§ TASK DESCRIPTION: Write out the records below once more, exactly as they stand.

§ DATASET CONTENT:
========
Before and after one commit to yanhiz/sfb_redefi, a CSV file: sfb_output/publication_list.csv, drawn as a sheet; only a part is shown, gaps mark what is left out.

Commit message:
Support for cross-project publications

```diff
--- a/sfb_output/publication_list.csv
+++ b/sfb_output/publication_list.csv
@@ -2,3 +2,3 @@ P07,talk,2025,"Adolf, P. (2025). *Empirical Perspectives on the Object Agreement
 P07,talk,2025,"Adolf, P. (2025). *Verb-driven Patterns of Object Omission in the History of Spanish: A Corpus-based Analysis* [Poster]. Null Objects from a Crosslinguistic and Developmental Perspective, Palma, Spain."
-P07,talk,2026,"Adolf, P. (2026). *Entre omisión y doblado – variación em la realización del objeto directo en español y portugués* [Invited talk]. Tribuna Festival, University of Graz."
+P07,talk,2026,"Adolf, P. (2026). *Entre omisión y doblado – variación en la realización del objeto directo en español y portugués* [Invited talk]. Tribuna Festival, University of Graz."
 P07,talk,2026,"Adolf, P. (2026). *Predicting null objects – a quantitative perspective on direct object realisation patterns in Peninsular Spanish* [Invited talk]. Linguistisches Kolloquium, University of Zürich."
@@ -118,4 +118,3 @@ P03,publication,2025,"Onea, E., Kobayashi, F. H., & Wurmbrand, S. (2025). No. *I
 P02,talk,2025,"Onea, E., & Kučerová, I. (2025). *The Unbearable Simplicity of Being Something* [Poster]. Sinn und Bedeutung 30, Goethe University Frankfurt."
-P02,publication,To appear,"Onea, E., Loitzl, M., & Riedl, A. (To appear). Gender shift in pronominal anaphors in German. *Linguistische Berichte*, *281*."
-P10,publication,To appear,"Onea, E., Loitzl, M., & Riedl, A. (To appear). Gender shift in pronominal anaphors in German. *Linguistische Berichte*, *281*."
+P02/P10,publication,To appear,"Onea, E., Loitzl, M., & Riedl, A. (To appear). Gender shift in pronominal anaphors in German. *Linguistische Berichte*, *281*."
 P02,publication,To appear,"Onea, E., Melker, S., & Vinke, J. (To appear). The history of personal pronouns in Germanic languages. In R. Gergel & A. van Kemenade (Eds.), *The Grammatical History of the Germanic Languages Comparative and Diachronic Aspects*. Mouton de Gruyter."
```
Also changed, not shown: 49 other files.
========
§ RESULT OF THE EXERCISE:
Before and after one commit to yanhiz/sfb_redefi, a CSV file: sfb_output/publication_list.csv, drawn as a sheet; only a part is shown, gaps mark what is left out.

Commit message:
Support for cross-project publications

```diff
--- a/sfb_output/publication_list.csv
+++ b/sfb_output/publication_list.csv
@@ -2,3 +2,3 @@ P07,talk,2025,"Adolf, P. (2025). *Empirical Perspectives on the Object Agreement
 P07,talk,2025,"Adolf, P. (2025). *Verb-driven Patterns of Object Omission in the History of Spanish: A Corpus-based Analysis* [Poster]. Null Objects from a Crosslinguistic and Developmental Perspective, Palma, Spain."
-P07,talk,2026,"Adolf, P. (2026). *Entre omisión y doblado – variación em la realización del objeto directo en español y portugués* [Invited talk]. Tribuna Festival, University of Graz."
+P07,talk,2026,"Adolf, P. (2026). *Entre omisión y doblado – variación en la realización del objeto directo en español y portugués* [Invited talk]. Tribuna Festival, University of Graz."
 P07,talk,2026,"Adolf, P. (2026). *Predicting null objects – a quantitative perspective on direct object realisation patterns in Peninsular Spanish* [Invited talk]. Linguistisches Kolloquium, University of Zürich."
@@ -118,4 +118,3 @@ P03,publication,2025,"Onea, E., Kobayashi, F. H., & Wurmbrand, S. (2025). No. *I
 P02,talk,2025,"Onea, E., & Kučerová, I. (2025). *The Unbearable Simplicity of Being Something* [Poster]. Sinn und Bedeutung 30, Goethe University Frankfurt."
-P02,publication,To appear,"Onea, E., Loitzl, M., & Riedl, A. (To appear). Gender shift in pronominal anaphors in German. *Linguistische Berichte*, *281*."
-P10,publication,To appear,"Onea, E., Loitzl, M., & Riedl, A. (To appear). Gender shift in pronominal anaphors in German. *Linguistische Berichte*, *281*."
+P02/P10,publication,To appear,"Onea, E., Loitzl, M., & Riedl, A. (To appear). Gender shift in pronominal anaphors in German. *Linguistische Berichte*, *281*."
 P02,publication,To appear,"Onea, E., Melker, S., & Vinke, J. (To appear). The history of personal pronouns in Germanic languages. In R. Gergel & A. van Kemenade (Eds.), *The Grammatical History of the Germanic Languages Comparative and Diachronic Aspects*. Mouton de Gruyter."
```
Also changed, not shown: 49 other files.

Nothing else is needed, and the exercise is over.